Show all lines from the listing below that contain "diagrams".

───── GIVEN ENTRIES

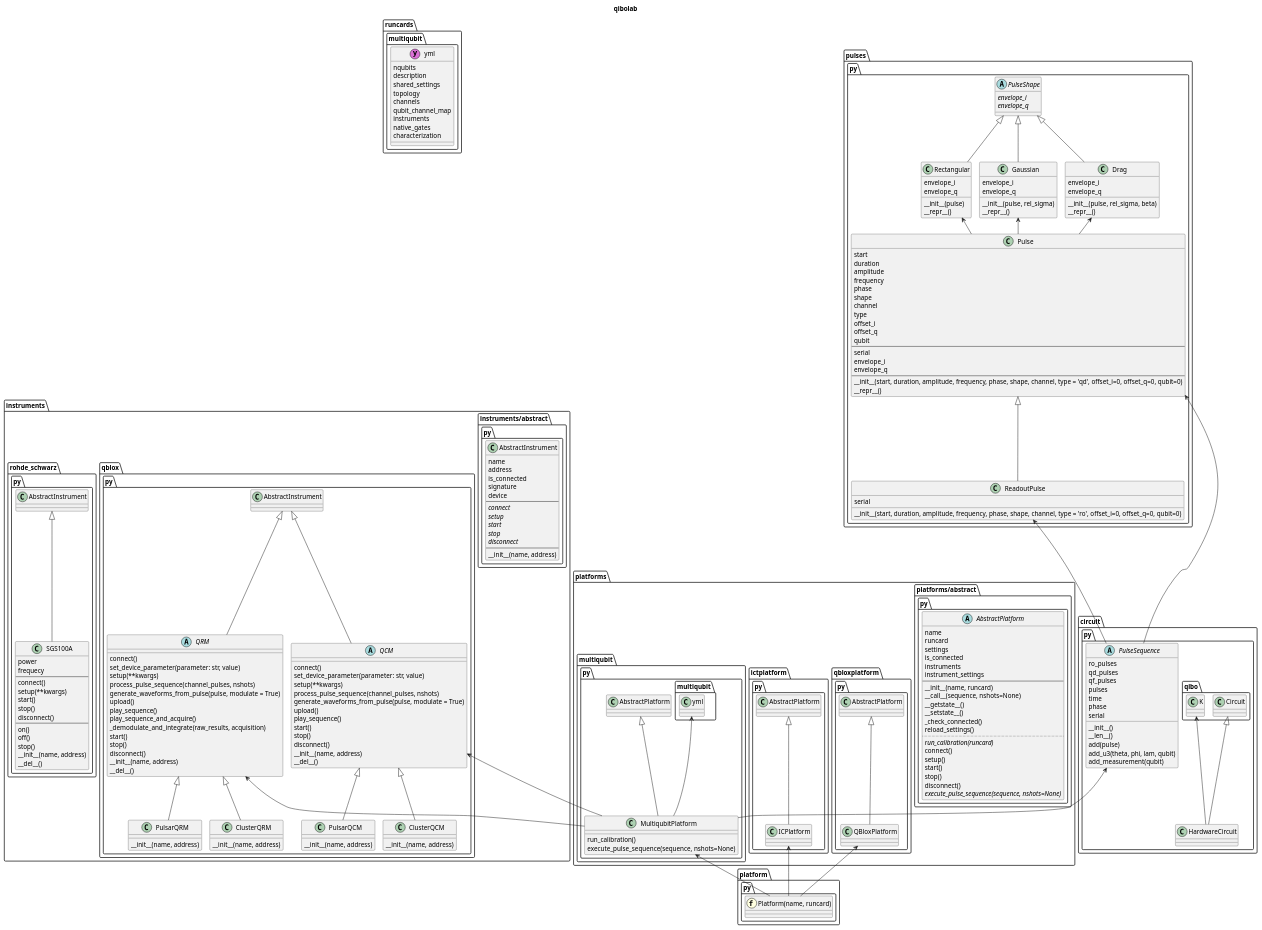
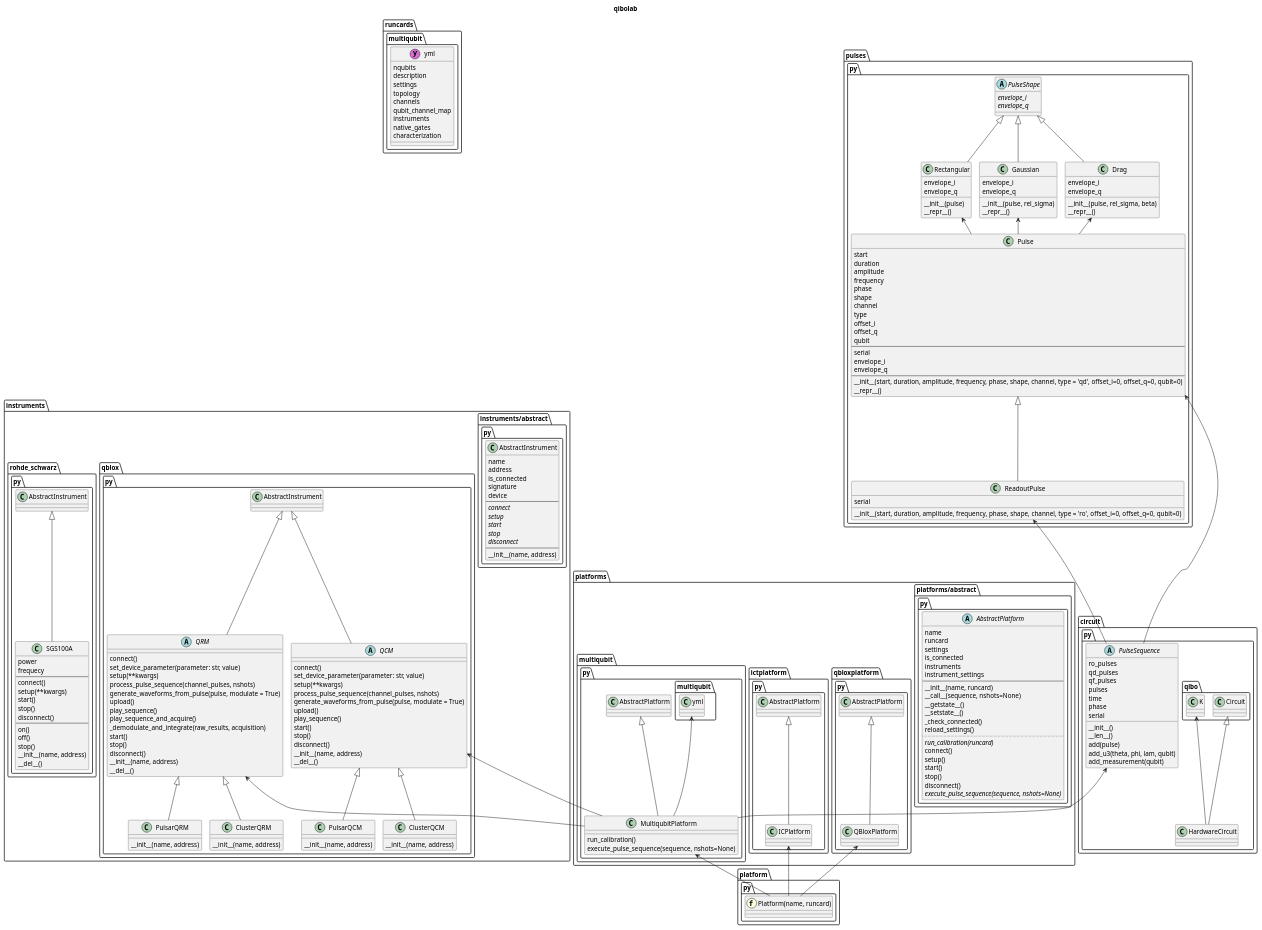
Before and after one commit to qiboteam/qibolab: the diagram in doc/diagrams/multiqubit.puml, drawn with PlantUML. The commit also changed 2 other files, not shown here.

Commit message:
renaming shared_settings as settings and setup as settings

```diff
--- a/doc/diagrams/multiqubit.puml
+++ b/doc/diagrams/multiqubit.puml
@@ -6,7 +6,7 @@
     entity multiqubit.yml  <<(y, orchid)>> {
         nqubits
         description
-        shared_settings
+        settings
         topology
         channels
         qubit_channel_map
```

──────────

*RESULT FOR THIS TASK*:
Before and after one commit to qiboteam/qibolab: the diagram in doc/diagrams/multiqubit.puml, drawn with PlantUML. The commit also changed 2 other files, not shown here.
--- a/doc/diagrams/multiqubit.puml
+++ b/doc/diagrams/multiqubit.puml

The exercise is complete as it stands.